**WORK TASK:** Below are the records; copy each line in them that holds the word "Immigration".

----------

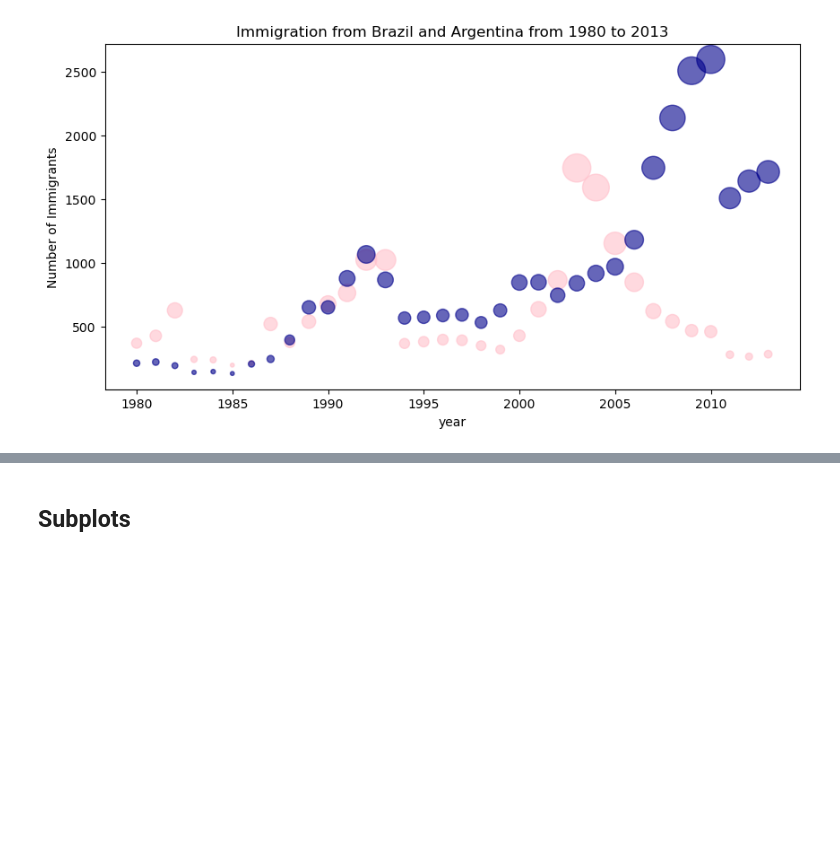
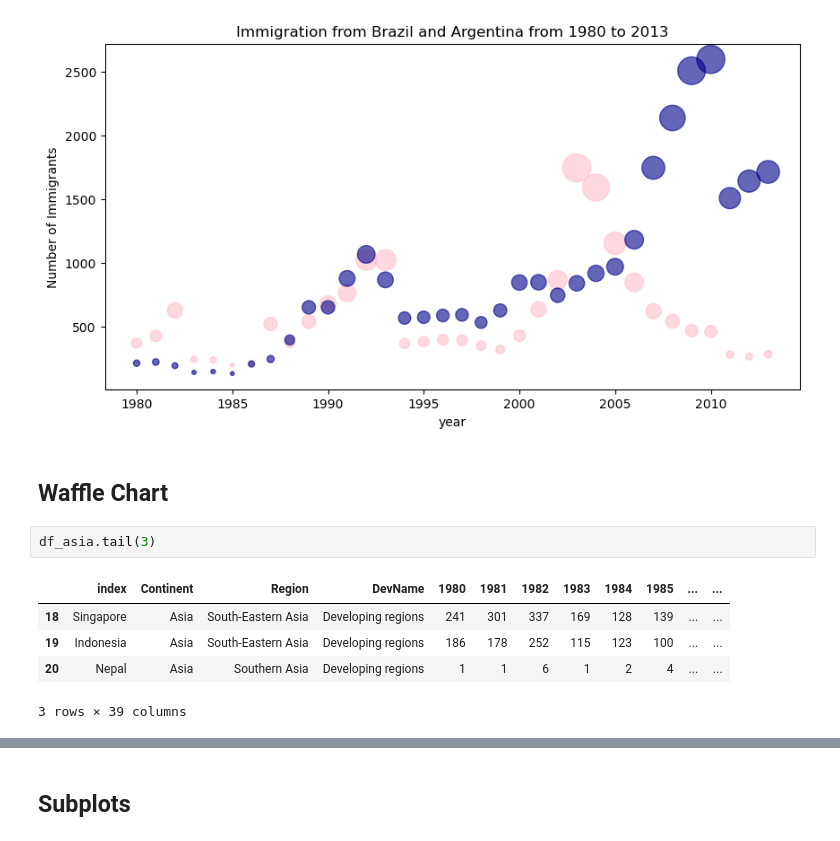
Before and after one commit to zahra-ahmadbeigloo/Data-analysis-projects, a Jupyter notebook: Canada-Immigration-Analysis/Canada-Immigration-Analysis.ipynb, the cells around one changed output, grey strips where cells are left out. Saved outputs shown, nothing was run; the diff lists cells and outputs as text; blank space fills up the shorter version.

```diff
--- a/Canada-Immigration-Analysis/Canada-Immigration-Analysis.ipynb
+++ b/Canada-Immigration-Analysis/Canada-Immigration-Analysis.ipynb
@@ -396,3 +398,13 @@ ax1.set_ylabel("Number of Immigrants")
 plt.show()
 # %% [output]
 [figure]
+# %% [markdown]
+## Waffle Chart
+# %%
+df_asia.tail(3)
+# %% [output]
+|  | index | Continent | Region | DevName | 1980 | 1981 | 1982 | 1983 | 1984 | 1985 | ... | ... |
+| 18 | Singapore | Asia | South-Eastern Asia | Developing regions | 241 | 301 | 337 | 169 | 128 | 139 | ... | ... |
+| 19 | Indonesia | Asia | South-Eastern Asia | Developing regions | 186 | 178 | 252 | 115 | 123 | 100 | ... | ... |
+| 20 | Nepal | Asia | Southern Asia | Developing regions | 1 | 1 | 6 | 1 | 2 | 4 | ... | ... |
+3 rows × 39 columns
```
Also changed, not shown: parts of 3 cells of this notebook.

----------

**WRITTEN RESPONSE:**
Before and after one commit to zahra-ahmadbeigloo/Data-analysis-projects, a Jupyter notebook: Canada-Immigration-Analysis/Canada-Immigration-Analysis.ipynb, the cells around one changed output, grey strips where cells are left out. Saved outputs shown, nothing was run; the diff lists cells and outputs as text; blank space fills up the shorter version.
--- a/Canada-Immigration-Analysis/Canada-Immigration-Analysis.ipynb
+++ b/Canada-Immigration-Analysis/Canada-Immigration-Analysis.ipynb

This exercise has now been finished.